May 11th, 2017, 11:37 PM

The Mystery of Washington DC's Missing Girls

By Mimi Camara
Image Credit: Washington Metropolitan Police Department
While Mayor Muriel E. Bowser says there is no epidemic of girls being "snatched”, critics argue that the police are trying to dismiss the problem as a simple “runaway” issue.

“Let’s find our missing girls”. That was the message two months ago from Chanel Dickerson, Washington Metropolitan Police Department’s new chief.

There have been 501 recorded missing children’s cases, and as of last week 22 cases were still open. About 35% were missing black children, and 20% were Latino, said Robert Lowery, Vice President for the missing children division of the National Center for Missing and Exploited children. Regarding Washington DC, he said, “[it is not] unique or out of the ordinary.”

Source: Media Matters

Mayor Muriel E. Bowser, said “There is no epidemic in the nation’s capital of people being snatched”. Police say there has been a decrease in missing children in DC: 2,242 children were reported missing in 2016, a decrease from 2,433 in 2015. Dickerson states the police department has been using more social media to report missing persons, which in turn gets more coverage.

The sudden increase in social media posts from Twitter and Instagram has raised questions about how law enforcement and news media treat black and Latina girls. Tamika D. Mallory, a civil rights activist said “...if you allow white media to tell your story, it won’t hold out”. The frustration on social media is the prime reason why #MIssingDCGirls and #FindOurGirls have exploded. Danielle Moodie-Mills is one of many who’s Twitter post went viral, she shared an image and a post that asked, “Can someone explain to me how 14 black girls go missing in 24 hours in DC and it’s not a goddamn news story?!?”. Celebrities such as Taraji Henson, LL Cool J and Viola Davis are also standing up and asking question using the two hashtags.

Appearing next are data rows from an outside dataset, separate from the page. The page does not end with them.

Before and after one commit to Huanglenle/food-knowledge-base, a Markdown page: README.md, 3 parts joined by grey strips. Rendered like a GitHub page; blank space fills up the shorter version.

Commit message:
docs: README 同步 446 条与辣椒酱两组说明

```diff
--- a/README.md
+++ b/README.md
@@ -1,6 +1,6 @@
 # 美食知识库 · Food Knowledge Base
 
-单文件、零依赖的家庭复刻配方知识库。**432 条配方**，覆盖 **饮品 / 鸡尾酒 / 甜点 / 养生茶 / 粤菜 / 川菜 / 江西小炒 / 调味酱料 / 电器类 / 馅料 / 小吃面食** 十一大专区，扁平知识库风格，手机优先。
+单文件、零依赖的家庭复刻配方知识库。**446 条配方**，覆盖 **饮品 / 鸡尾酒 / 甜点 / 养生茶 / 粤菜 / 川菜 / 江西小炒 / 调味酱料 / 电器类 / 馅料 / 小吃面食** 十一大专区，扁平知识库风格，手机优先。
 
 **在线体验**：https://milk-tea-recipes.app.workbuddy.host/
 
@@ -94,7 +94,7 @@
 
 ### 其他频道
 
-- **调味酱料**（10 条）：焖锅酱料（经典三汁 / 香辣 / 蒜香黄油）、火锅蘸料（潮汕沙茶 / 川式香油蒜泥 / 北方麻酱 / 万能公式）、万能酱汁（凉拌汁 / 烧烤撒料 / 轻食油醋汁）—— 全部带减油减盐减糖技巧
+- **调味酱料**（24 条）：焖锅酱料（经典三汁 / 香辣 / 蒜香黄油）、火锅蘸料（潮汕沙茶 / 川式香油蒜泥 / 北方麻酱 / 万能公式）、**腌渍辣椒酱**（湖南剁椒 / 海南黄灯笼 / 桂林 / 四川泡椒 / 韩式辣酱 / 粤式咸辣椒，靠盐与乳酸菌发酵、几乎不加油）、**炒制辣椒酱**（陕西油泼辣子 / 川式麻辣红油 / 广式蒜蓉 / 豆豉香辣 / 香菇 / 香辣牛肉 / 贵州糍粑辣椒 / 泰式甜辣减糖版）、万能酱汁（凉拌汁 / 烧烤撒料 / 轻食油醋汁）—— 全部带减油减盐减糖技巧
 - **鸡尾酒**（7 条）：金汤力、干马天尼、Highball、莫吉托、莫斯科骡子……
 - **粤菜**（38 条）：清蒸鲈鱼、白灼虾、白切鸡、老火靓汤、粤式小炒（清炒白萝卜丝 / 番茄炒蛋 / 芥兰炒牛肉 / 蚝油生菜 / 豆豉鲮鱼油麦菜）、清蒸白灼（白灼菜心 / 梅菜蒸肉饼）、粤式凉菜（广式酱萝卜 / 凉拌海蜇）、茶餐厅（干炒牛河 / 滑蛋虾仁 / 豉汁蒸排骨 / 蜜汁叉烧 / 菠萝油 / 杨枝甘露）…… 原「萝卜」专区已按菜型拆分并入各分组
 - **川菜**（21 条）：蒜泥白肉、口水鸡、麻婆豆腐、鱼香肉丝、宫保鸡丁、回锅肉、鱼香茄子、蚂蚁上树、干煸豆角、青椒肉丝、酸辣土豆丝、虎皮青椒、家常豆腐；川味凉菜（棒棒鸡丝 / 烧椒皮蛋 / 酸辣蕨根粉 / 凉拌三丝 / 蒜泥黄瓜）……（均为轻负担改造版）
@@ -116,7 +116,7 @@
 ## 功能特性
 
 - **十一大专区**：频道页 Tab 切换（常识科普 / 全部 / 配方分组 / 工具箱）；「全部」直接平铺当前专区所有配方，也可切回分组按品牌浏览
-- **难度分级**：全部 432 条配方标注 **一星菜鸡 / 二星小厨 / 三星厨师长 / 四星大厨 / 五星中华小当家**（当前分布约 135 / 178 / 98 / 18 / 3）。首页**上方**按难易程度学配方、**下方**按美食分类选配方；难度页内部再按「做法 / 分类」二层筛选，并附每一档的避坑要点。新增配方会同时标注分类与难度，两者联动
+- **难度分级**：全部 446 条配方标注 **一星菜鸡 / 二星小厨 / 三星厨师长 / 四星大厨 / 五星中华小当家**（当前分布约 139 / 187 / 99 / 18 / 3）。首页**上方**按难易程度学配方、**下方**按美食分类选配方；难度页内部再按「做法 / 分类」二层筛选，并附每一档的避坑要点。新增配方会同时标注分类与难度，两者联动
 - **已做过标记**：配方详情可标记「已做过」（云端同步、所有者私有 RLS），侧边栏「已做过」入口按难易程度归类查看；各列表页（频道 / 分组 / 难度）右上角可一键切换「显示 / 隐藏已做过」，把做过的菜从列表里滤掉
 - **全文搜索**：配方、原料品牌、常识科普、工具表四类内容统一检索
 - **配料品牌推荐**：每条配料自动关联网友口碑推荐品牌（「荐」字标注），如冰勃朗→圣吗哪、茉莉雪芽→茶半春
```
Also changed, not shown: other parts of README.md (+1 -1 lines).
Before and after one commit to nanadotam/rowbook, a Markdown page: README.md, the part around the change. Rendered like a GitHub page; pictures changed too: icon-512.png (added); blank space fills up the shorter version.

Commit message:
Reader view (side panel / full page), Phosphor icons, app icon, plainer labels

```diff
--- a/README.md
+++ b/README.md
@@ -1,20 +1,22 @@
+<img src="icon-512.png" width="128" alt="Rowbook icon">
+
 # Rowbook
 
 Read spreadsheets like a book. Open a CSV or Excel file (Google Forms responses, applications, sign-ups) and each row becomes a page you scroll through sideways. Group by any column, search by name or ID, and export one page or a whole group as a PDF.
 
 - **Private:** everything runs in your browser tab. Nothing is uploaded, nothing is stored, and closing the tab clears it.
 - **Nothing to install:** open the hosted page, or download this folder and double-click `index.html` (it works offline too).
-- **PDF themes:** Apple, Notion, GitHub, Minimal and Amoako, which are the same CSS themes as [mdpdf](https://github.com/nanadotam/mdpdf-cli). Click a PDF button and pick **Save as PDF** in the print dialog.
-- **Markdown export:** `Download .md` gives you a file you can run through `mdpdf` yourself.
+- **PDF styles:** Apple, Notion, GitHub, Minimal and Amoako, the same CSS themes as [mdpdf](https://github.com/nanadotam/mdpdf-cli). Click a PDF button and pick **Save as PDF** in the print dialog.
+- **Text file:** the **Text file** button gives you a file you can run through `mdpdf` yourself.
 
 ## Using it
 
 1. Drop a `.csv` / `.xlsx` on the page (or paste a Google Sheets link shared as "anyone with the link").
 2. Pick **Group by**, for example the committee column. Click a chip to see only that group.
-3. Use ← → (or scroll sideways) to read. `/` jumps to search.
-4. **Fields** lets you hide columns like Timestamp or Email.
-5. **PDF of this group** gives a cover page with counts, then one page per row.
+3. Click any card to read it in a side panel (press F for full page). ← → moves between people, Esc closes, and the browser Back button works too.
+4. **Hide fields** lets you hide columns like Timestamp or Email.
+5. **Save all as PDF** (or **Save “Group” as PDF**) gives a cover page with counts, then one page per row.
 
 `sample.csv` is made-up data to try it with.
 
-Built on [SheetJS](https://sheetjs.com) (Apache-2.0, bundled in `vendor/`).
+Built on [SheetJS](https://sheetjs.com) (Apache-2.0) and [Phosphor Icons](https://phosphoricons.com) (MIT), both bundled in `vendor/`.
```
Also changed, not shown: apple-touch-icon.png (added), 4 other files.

Source: Teen Vogue 

Sharece Crawford, a community leader accuses the mayor and police a having a “blame the victim” mentality, and complains that they are trying to dismiss the problem as a simple “runaway” issue. Crawford said, “A new [Amber Alert] system needs to be created for the D.C government. There should be no reason why you have to go down a checklist if your child is missing.” Phylicia Henry, director of Courtney’s house, a nonprofit that aids survivors ages 12-21 who have sex- trafficked, said that a significant percentage of the girls on the missing list have been referred to her by the police.

“The biggest indicator of a young person being sex-trafficked is this revolving door of going home and leaving home,” said Henry. “To, say ‘oh they’re just running away, ‘is troubling.”

The outcry on social media is the reason why Mayor Muriel Bowser announced a new program aimed to improve the district’s response to missing children. Bowser has assigned more officers to find missing kids as well as new task force to help locate missing persons to better understand what leads young kids to run away.

Robert Lowery stated that “the natural inclination [about a runaway] is the child’s behavioral problem is why they’ve left. We also see significant numbers of runway children who are running away from a situation, whether its abuse or neglect or sexual abuse in the home. These children face unique risks when they’re gone so we applaud the conversation and we applaud the attention that this is issue is being given. “

“One missing young person is one too many,” said Bowser, promising to “do more to find and protect young people, particularly young girls of color, across our city.”